======== Data records

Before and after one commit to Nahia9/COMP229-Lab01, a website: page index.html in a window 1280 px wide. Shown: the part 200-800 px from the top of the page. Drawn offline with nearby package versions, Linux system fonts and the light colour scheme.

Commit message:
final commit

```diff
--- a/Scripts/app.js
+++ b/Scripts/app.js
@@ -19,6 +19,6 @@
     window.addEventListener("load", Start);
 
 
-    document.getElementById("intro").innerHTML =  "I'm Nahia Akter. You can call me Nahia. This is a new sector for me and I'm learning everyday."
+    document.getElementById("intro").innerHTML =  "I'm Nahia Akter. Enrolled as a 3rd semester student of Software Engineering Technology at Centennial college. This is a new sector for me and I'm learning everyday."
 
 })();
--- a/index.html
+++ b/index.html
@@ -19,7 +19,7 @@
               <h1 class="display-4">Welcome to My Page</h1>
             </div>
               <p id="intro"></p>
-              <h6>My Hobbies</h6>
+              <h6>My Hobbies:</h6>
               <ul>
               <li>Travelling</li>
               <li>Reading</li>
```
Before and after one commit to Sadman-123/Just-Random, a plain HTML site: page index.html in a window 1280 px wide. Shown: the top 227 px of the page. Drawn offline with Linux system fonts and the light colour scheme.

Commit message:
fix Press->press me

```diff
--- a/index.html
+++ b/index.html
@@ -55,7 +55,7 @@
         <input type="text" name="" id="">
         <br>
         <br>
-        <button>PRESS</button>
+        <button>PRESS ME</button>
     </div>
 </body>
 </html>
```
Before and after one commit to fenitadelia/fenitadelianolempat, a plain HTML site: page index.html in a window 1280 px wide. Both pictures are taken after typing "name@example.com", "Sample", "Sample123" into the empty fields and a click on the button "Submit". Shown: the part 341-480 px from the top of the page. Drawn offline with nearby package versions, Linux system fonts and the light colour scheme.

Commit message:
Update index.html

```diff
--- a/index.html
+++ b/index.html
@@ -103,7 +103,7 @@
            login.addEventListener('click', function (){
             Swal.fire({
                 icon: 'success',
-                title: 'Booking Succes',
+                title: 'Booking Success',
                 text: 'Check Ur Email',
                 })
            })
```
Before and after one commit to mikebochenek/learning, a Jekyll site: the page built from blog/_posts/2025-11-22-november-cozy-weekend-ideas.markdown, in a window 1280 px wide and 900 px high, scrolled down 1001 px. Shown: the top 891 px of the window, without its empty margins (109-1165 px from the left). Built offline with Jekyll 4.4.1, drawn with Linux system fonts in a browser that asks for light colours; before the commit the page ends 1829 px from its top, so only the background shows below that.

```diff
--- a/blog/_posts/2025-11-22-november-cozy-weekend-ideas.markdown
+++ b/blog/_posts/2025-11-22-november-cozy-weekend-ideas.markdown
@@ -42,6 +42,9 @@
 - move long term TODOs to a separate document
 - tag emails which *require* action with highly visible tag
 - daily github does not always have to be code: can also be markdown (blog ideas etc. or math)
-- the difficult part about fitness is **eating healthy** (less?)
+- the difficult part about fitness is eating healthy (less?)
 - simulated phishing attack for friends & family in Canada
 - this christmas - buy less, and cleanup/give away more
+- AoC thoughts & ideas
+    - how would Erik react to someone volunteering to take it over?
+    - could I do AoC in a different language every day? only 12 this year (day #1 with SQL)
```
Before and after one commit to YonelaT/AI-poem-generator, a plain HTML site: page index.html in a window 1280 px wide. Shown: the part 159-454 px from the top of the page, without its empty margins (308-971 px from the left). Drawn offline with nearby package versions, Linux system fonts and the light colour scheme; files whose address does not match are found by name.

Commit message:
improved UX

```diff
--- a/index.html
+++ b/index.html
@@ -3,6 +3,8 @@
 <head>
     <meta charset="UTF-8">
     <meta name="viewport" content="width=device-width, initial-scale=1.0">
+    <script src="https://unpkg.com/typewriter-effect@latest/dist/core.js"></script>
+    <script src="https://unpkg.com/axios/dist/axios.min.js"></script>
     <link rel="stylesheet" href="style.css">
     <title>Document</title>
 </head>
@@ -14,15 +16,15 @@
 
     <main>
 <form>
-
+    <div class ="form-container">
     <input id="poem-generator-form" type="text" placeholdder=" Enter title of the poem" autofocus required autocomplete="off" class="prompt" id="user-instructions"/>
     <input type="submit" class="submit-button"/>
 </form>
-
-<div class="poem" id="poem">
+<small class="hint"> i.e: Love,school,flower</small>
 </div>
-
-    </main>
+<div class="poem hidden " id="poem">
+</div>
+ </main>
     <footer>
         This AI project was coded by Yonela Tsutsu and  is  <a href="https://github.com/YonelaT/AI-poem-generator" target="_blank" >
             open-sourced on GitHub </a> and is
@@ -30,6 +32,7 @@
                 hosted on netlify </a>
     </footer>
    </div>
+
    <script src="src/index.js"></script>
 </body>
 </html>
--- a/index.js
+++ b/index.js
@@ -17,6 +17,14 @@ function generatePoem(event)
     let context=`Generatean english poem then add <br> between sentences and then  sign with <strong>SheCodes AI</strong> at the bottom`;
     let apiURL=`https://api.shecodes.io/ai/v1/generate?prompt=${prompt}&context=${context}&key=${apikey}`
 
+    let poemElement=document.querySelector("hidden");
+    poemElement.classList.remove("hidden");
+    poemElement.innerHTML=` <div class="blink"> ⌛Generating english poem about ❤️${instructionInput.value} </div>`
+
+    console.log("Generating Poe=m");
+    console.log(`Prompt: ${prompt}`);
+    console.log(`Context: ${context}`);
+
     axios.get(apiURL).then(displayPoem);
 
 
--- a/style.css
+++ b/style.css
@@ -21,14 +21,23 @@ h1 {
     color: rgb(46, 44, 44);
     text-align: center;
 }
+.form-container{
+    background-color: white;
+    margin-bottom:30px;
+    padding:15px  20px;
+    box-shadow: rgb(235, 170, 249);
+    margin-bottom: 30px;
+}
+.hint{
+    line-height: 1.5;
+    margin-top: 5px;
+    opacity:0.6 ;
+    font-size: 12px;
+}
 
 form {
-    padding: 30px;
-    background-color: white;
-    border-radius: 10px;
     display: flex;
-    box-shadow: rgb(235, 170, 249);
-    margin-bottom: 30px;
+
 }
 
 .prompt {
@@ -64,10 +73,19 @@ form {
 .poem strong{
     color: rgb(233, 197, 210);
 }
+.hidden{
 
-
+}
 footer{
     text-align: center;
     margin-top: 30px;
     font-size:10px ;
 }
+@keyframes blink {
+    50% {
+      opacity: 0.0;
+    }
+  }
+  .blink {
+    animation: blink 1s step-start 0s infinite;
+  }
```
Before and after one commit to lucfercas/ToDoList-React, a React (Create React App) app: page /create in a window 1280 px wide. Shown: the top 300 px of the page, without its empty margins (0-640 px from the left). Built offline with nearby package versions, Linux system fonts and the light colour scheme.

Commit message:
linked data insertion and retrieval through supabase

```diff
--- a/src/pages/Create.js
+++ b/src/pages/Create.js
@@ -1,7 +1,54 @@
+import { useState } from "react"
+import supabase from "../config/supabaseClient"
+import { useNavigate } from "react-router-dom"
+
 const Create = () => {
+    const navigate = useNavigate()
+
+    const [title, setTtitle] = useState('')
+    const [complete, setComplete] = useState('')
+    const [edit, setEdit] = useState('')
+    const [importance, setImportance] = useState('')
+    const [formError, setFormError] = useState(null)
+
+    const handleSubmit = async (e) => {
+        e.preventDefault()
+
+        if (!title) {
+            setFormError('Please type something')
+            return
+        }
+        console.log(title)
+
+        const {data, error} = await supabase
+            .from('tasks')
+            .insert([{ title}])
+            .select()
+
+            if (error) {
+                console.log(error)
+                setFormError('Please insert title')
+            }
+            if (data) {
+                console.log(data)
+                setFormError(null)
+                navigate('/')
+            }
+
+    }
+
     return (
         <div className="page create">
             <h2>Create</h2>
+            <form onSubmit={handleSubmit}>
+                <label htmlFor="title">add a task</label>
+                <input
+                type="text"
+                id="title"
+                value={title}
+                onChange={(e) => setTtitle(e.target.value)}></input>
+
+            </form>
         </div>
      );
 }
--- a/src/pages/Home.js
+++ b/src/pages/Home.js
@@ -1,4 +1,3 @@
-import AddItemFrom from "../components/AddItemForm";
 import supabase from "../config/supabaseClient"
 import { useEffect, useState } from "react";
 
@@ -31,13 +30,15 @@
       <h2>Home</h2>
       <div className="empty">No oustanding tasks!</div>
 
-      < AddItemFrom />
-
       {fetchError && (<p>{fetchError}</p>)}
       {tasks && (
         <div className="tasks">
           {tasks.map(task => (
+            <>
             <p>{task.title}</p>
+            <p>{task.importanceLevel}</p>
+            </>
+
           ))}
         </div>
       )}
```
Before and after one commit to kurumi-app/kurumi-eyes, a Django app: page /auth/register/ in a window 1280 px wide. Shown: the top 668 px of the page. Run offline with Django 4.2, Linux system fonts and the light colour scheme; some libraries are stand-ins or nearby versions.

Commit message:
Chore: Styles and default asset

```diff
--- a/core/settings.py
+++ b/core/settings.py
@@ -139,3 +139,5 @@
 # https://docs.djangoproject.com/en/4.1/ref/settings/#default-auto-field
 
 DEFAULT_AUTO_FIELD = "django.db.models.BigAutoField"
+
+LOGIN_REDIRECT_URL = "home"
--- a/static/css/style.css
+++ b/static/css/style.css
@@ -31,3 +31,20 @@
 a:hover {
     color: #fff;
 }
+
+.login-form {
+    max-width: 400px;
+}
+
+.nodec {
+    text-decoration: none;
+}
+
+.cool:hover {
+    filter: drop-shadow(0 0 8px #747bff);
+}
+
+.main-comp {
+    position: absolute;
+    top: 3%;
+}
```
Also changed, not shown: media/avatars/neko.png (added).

================

Problem to work on => Please state how many lines of the entries above include the string "console", giving the number and nothing more.

Response to the exercise => 6